McCormack Line Drive TLC-1 preamplifier Page 3
First up to the plate was the TLC-1's obvious competitor: its passive ancestor, the Mod Squad Line Drive Deluxe—for quite a while my reference for preamplifier non-signature. To my surprise, the Line Drive was more colored than the TLC-1 in its passive mode, its midrange sounding somewhat "squawky" in comparison. It also sounded more veiled, with less top-octave air. Dynamics and bass performance were about the same, however. When I used the TLC-1's buffered outputs, the difference was larger. There was a slight loss in space and image palpability, but the sound otherwise retained its superb transparency. More importantly, the buffered outputs had a better sense of dynamic shading. While the lows were still not as authoritative as those of the YBA 2, they were less lean, and the sense of pace was improved.
Turning to the slightly more expensive Melos SHA-1, which marries a FET output to a tubed gain stage, the sound changed considerably. I enjoyed the Melos preamp's presentation a lot, but there was no doubt that it was big and blowsy compared with the McCormack in both passive and active modes. Both lacked that ultimate clarity on bass guitar that's so important to me; but where the TLC-1's lower mids were somewhat lean, the SHA-1's were rather bloated. Yes, there was more deep bass evident, but everything sounded a little too lethargic. Though the Melos was also more veiled in the treble, with less top-octave air, it still won out in the image palpability stakes. It's that sense of "being there" imparted by tubes, I guess.
More importantly, the McCormack lacked the tubed preamp's slight upper-midrange bite, particularly in passive mode, when brass instruments in my Gerontius recording on Test CD 2 had just the right amount of blattiness. (This term, coined by J. Gordon Holt, actually describes the sound of the air in the instrument going non-linear at very high levels; it's similar to the crackle in the sound of a jet engine.) Switching to the TLC-1's buffered output made this blattiness just a smidgen too "electronic," in that it started to take on the character of white noise; the Melos went further in the same direction.

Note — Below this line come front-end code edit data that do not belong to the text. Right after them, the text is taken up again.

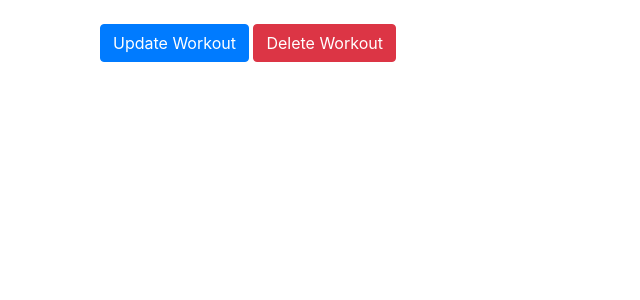
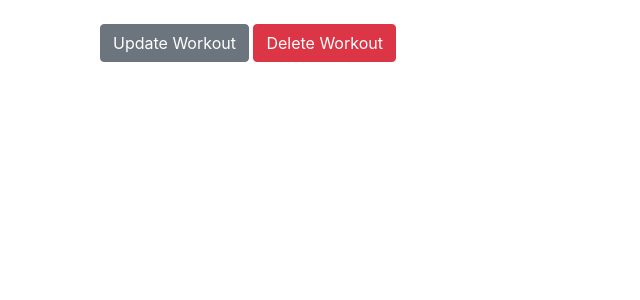
Before and after one commit to Tharindu-h/workout_tracker, a Django app: template workout/templates/workout/detail.html in a window 1280 px wide. Shown: the part 79-379 px from the top of the page, without its empty margins (0-640 px from the left). Run offline with Django 3.2, Linux system fonts and the light colour scheme; the template is opened without the code that fills it, so the values that code supplies are empty; some libraries are stand-ins or nearby versions.

Commit message:
Add option to update workouts listed in overview page

```diff
--- a/workout/templates/workout/detail.html
+++ b/workout/templates/workout/detail.html
@@ -25,7 +25,7 @@
   </br>
   {% endfor %}
   <div class="container">
-    <a class="btn btn-primary" href="{% url 'workout_update' pk=object.pk %}">Update Workout</a>
+    <a class="btn btn-secondary" href="{% url 'workout_update' pk=object.pk %}">Update Workout</a>
     <a class="btn btn-danger" href="{% url 'workout_delete' pk=object.pk %}">Delete Workout</a>
   </div>
 {% endblock content %}
--- a/workout/templates/workout/overview.html
+++ b/workout/templates/workout/overview.html
@@ -14,6 +14,7 @@
         <p class="card-text">{{ workout.description }}</p>
         <p class="card-text font-italic">{{ workout.created }}</p>
         <a href="{% url 'workout_detail' workout.pk %}" class="btn btn-primary">Workout Detail</a>
+        <a href="{% url 'workout_update' workout.pk %}" class="btn btn-secondary">Update Workout</a>
       </div>
     </div>
   </div>
```
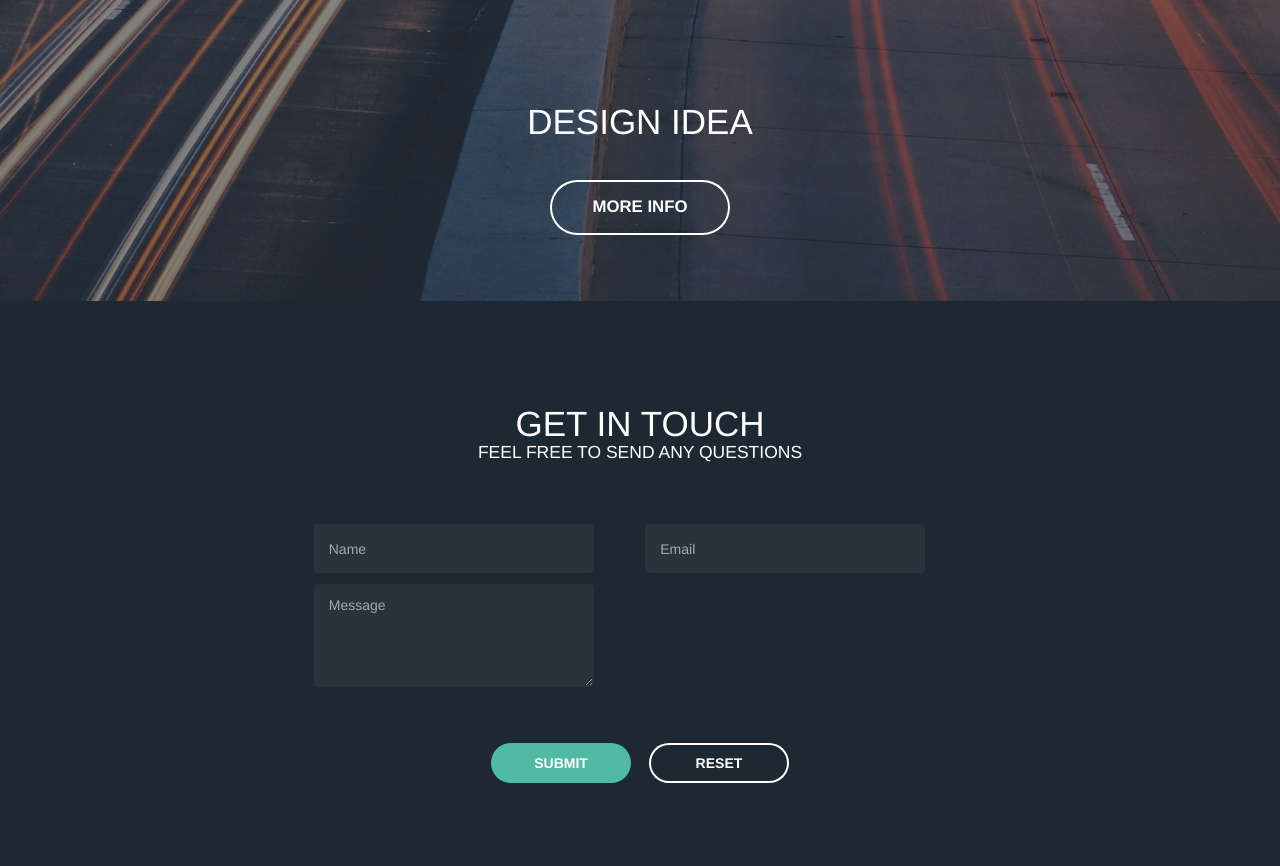
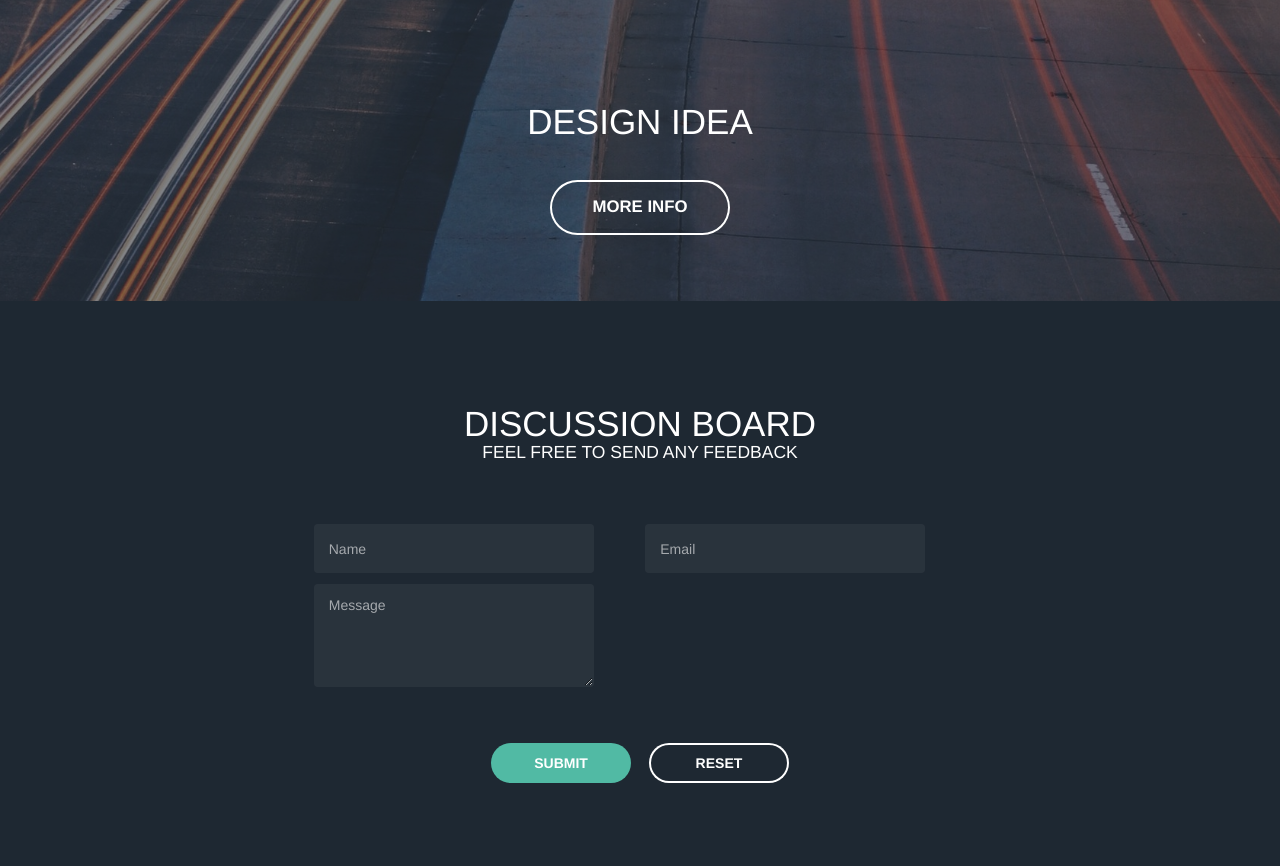
Before and after one commit to Yuiizui/DataBase, a Flask app: page / in a window 1280 px wide. Shown: the part 2369-3235 px from the top of the page. Run offline with Flask 2, Linux system fonts and the light colour scheme; some libraries are stand-ins or nearby versions.

Commit message:
文字變更

```diff
--- a/FlaskWebProject1/FlaskWebProject1/templates/index_2.html
+++ b/FlaskWebProject1/FlaskWebProject1/templates/index_2.html
@@ -108,8 +108,8 @@
 			<section id="four" class="wrapper style2 special">
 				<div class="inner">
 					<header class="major narrow">
-						<h2>Get in touch</h2>
-						<p>Feel free to send any questions</p>
+						<h2>Discussion board</h2>
+						<p>Feel free to send any feedback</p>
 					</header>
 					<form action="#" method="POST">
 						<div class="container 75%">
--- a/FlaskWebProject1/FlaskWebProject1/views.py
+++ b/FlaskWebProject1/FlaskWebProject1/views.py
@@ -131,10 +131,9 @@ def user(name=None):
 @app.route('/graph',methods=['GET', 'POST'])
 @app.route('/graph/<string:name>',methods=['GET', 'POST'])
 def graph(name= None):
-    try:
-        graph = Graph("bolt://hobby-fljoljlkjmgggbkedobbdgel.dbs.graphenedb.com:24787", username="adm", password="b.PZvb6ZSYxW2J.MTZodvtz6QoxLrWR",secure=True)
-    except:
-        graph = Graph("https://hobby-fljoljlkjmgggbkedobbdgel.dbs.graphenedb.com:24780/db/data/", username="adm", password="b.PZvb6ZSYxW2J.MTZodvtz6QoxLrWR",secure=True)
+
+
+    graph = Graph("https://hobby-fljoljlkjmgggbkedobbdgel.dbs.graphenedb.com:24780/db/data/", username="adm", password="b.PZvb6ZSYxW2J.MTZodvtz6QoxLrWR",secure=True)
     if request.method == 'GET':
         nodes=graph.run('MATCH (s:Area) RETURN s.id AS id,s.name AS name').data()
         return render_template(
```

Changing to the Classé Six revealed the Canadian preamp to have both more bass and better defined bass than the McCormack. However, even in its balanced mode, there was a slight treble chalkiness to its sound compared with the buffered TLC-1, which led me to prefer the latter overall. The McCormack's output FETs are refreshingly free from treble hash and grain, rivaling the French YBA 2's line stage in that regard, and the Californian preamp doesn't have the French preamp's slightly uptilted highs. If only the TLC-1 could have the YBA's combination of low-frequency extension and definition, it would be unbeatable!
Do I still think that the preamplifier is the sonic heart of a system? Absolutely. When it comes to acting as a wide-open window to the music, the danger exists that every facility and function will detract, even slightly, from the ultimate sound quality. The task for the designer is to come up with a circuit that does the least damage to the audio signal, then add the necessary preamp functions in such a way that the purity of the signal is not compromised.
This the McCormack design team has done. It may not offer the ultimate in bass drive and extension, and the Melos SHA-1 edges ahead in image palpability, but in all other respects, the McCormack TLC-1 is one of the most transparent, least colored preamplifiers I've used. With a maximum gain of just less than unity, it may not go loud enough in systems based on insensitive loudspeakers, or on amplifiers that need more than 2V to reach their maximum output levels. It will also be inappropriate for use in systems where a cassette deck or FM tuner is an oft-used source. And, of course, it doesn't have a phono stage. Neither does it offer the currently fashionable features of remote control or balanced operation. But at $995, the McCormack is astonishing value for money. Recommended. Highly recommended. If you're looking for the best sound for the dollar in line-level preamplifiers, buy a TLC-1 right now!